- [TO DO] Pull every line with the word "class" out of the entries below.

─── INPUT DATA

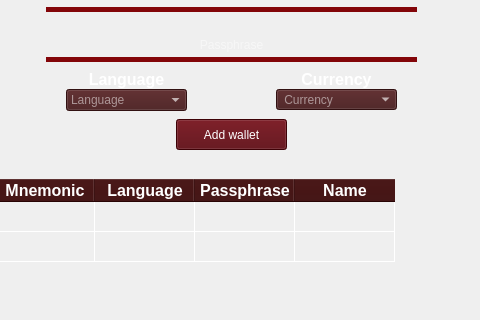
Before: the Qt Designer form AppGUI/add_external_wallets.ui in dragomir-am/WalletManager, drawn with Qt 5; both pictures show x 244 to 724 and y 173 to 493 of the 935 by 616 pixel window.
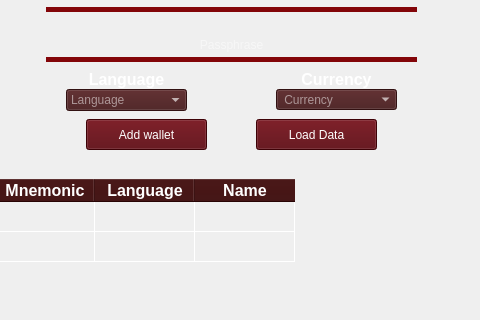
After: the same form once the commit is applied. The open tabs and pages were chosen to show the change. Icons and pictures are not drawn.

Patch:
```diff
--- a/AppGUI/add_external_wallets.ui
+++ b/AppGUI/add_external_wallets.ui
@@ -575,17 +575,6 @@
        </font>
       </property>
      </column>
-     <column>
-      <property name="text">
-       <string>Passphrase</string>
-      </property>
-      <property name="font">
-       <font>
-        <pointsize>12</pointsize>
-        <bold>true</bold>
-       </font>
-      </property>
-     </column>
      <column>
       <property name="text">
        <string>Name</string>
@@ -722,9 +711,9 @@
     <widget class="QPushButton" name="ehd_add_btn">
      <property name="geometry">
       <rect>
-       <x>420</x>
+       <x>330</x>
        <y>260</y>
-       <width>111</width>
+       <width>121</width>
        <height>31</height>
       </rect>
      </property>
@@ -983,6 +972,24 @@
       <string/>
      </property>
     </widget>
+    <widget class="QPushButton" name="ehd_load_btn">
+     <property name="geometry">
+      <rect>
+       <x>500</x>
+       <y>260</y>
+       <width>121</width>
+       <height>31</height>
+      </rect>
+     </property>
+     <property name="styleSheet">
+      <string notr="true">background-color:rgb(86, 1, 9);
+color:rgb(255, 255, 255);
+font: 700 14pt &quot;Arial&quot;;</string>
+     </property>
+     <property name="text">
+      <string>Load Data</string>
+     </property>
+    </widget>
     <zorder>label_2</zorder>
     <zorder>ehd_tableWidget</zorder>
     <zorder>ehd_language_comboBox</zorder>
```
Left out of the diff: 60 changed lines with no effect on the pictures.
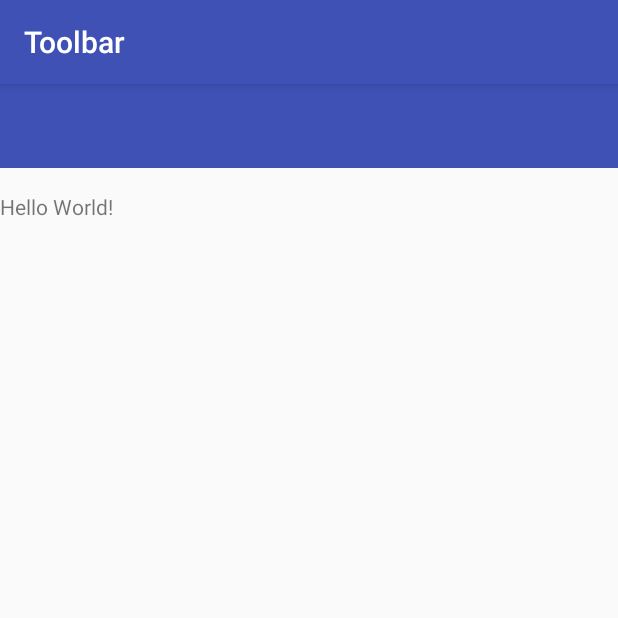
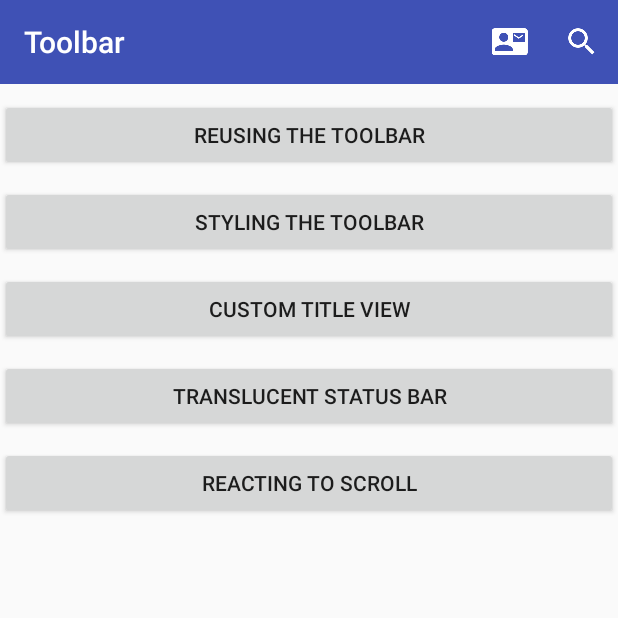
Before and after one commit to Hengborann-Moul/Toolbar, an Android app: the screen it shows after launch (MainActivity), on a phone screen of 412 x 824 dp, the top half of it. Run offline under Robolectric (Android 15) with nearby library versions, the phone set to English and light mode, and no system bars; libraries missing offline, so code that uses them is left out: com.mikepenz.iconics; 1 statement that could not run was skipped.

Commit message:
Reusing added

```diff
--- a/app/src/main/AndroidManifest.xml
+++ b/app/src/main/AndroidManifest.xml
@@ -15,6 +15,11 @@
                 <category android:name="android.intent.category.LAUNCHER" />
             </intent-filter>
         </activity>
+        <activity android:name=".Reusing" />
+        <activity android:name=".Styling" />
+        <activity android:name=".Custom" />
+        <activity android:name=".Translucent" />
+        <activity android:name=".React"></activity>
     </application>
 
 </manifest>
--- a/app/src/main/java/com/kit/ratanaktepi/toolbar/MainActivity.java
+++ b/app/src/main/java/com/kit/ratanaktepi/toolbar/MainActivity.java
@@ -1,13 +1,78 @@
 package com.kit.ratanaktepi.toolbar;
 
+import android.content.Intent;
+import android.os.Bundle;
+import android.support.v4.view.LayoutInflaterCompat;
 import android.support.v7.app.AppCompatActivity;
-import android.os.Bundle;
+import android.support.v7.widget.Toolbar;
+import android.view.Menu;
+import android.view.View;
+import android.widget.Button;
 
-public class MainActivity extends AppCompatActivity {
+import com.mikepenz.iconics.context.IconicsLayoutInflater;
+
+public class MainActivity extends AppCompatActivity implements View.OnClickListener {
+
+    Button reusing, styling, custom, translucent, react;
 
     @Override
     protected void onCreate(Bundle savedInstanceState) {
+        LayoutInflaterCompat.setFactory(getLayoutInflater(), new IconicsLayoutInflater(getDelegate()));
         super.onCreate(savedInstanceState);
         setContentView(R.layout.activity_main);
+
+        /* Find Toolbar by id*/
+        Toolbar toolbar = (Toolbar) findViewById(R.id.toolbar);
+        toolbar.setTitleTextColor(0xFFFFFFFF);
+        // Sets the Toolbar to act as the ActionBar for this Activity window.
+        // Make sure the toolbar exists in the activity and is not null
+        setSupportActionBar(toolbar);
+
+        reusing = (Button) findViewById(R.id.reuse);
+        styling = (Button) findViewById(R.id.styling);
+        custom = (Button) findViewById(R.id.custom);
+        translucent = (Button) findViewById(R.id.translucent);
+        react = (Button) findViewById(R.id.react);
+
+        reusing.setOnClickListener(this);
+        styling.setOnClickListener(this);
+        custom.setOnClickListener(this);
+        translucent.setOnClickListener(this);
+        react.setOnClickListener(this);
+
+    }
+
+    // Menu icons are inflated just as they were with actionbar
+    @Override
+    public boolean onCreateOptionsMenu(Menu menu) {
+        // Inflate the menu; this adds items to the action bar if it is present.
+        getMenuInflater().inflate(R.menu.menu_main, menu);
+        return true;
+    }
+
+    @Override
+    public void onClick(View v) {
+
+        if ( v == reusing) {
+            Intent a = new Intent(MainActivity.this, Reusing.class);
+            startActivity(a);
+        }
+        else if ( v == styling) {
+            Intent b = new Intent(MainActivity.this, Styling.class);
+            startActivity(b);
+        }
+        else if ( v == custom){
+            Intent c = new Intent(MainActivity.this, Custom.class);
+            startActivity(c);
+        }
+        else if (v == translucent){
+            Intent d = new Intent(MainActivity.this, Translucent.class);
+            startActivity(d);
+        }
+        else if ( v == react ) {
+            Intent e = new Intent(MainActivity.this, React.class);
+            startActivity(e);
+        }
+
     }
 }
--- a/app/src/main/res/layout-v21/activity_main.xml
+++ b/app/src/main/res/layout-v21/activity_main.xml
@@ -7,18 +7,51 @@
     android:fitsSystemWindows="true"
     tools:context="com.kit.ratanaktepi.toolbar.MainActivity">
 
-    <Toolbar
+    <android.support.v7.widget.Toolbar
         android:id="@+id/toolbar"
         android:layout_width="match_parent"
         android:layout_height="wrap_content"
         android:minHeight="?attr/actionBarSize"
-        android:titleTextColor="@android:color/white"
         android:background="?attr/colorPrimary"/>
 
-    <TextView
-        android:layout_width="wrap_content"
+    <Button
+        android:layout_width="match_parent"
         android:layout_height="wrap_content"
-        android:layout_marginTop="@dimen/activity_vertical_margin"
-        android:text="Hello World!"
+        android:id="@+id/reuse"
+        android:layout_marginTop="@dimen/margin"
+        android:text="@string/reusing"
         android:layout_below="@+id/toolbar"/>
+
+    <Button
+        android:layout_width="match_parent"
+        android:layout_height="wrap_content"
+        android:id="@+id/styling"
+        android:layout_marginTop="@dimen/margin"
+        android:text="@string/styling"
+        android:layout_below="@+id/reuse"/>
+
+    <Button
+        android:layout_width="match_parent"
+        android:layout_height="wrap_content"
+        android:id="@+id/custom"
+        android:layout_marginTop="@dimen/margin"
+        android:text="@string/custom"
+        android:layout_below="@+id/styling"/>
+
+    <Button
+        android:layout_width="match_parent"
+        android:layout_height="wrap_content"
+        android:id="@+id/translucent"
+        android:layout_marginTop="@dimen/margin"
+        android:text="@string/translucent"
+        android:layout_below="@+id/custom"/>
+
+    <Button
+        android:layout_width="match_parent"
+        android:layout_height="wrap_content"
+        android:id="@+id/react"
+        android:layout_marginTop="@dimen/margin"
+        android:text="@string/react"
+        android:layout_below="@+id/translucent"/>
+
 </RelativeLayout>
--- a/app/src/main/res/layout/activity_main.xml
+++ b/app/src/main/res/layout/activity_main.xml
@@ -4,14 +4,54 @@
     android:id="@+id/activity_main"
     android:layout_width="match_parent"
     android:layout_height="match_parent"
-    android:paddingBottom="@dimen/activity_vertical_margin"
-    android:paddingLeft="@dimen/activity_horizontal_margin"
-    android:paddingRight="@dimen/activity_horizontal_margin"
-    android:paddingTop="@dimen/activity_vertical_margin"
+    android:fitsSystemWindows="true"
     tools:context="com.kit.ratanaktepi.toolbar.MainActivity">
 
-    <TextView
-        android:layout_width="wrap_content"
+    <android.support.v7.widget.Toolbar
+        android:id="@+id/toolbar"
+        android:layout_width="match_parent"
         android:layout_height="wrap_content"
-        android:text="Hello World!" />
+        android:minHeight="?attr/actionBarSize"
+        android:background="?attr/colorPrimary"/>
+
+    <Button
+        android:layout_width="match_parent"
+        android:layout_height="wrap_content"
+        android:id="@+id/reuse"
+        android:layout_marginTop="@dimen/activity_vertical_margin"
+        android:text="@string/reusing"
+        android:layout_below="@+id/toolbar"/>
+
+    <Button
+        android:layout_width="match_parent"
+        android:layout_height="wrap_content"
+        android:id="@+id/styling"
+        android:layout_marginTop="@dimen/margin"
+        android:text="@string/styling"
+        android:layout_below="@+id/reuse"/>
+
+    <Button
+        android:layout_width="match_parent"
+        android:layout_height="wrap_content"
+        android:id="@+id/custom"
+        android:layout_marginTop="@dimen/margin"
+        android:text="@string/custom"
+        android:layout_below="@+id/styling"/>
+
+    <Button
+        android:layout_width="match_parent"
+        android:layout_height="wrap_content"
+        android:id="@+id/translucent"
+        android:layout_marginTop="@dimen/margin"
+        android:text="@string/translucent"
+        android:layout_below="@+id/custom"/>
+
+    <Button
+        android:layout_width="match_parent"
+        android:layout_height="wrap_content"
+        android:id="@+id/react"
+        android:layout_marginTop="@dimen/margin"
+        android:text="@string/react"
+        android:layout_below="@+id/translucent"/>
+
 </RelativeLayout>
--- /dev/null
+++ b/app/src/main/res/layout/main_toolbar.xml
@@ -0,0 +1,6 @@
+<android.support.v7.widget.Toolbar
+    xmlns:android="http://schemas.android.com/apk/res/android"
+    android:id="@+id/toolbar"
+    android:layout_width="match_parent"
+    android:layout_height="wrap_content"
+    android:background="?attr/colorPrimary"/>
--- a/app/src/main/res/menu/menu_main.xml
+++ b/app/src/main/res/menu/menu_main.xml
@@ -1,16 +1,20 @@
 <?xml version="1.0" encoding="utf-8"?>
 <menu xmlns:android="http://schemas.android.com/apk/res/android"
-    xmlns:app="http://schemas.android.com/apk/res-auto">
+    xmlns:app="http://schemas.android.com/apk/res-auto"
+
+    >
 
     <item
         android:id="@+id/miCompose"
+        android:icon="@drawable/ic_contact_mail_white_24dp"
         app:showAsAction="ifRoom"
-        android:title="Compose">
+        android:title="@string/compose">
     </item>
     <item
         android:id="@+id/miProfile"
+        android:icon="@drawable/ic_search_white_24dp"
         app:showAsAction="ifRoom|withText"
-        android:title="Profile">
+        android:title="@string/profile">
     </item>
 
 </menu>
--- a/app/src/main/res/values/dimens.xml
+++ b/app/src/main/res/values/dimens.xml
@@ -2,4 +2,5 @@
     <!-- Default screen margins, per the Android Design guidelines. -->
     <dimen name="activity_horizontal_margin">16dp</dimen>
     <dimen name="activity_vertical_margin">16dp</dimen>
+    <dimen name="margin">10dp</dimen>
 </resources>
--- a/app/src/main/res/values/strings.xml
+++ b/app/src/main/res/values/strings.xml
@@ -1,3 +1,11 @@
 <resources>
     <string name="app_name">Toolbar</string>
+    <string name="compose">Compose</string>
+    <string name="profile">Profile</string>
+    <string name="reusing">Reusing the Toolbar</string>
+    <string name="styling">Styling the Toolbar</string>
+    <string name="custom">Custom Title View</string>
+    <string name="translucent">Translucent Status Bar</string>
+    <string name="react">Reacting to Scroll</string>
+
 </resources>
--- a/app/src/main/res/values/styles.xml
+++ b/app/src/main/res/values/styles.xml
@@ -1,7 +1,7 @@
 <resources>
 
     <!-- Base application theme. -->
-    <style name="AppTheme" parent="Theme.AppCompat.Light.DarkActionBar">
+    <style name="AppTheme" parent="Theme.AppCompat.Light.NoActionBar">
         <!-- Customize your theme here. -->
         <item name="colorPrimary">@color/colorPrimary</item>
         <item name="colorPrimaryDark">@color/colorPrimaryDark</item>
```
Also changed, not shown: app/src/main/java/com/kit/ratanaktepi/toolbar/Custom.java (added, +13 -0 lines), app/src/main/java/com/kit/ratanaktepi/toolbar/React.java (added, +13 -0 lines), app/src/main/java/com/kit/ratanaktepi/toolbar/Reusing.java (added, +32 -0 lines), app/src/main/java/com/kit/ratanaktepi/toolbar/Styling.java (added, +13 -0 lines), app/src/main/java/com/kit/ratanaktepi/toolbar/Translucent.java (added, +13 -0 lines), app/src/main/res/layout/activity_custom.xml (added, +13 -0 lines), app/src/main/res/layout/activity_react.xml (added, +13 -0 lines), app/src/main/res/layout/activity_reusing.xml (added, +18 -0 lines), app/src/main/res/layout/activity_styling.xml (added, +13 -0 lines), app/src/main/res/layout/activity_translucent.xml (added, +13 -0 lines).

──────

- [WRITTEN ANSWER]
     <widget class="QPushButton" name="ehd_add_btn">
+    <widget class="QPushButton" name="ehd_load_btn">
-public class MainActivity extends AppCompatActivity {
+public class MainActivity extends AppCompatActivity implements View.OnClickListener {
+            Intent a = new Intent(MainActivity.this, Reusing.class);
+            Intent b = new Intent(MainActivity.this, Styling.class);
+            Intent c = new Intent(MainActivity.this, Custom.class);
+            Intent d = new Intent(MainActivity.this, Translucent.class);
+            Intent e = new Intent(MainActivity.this, React.class);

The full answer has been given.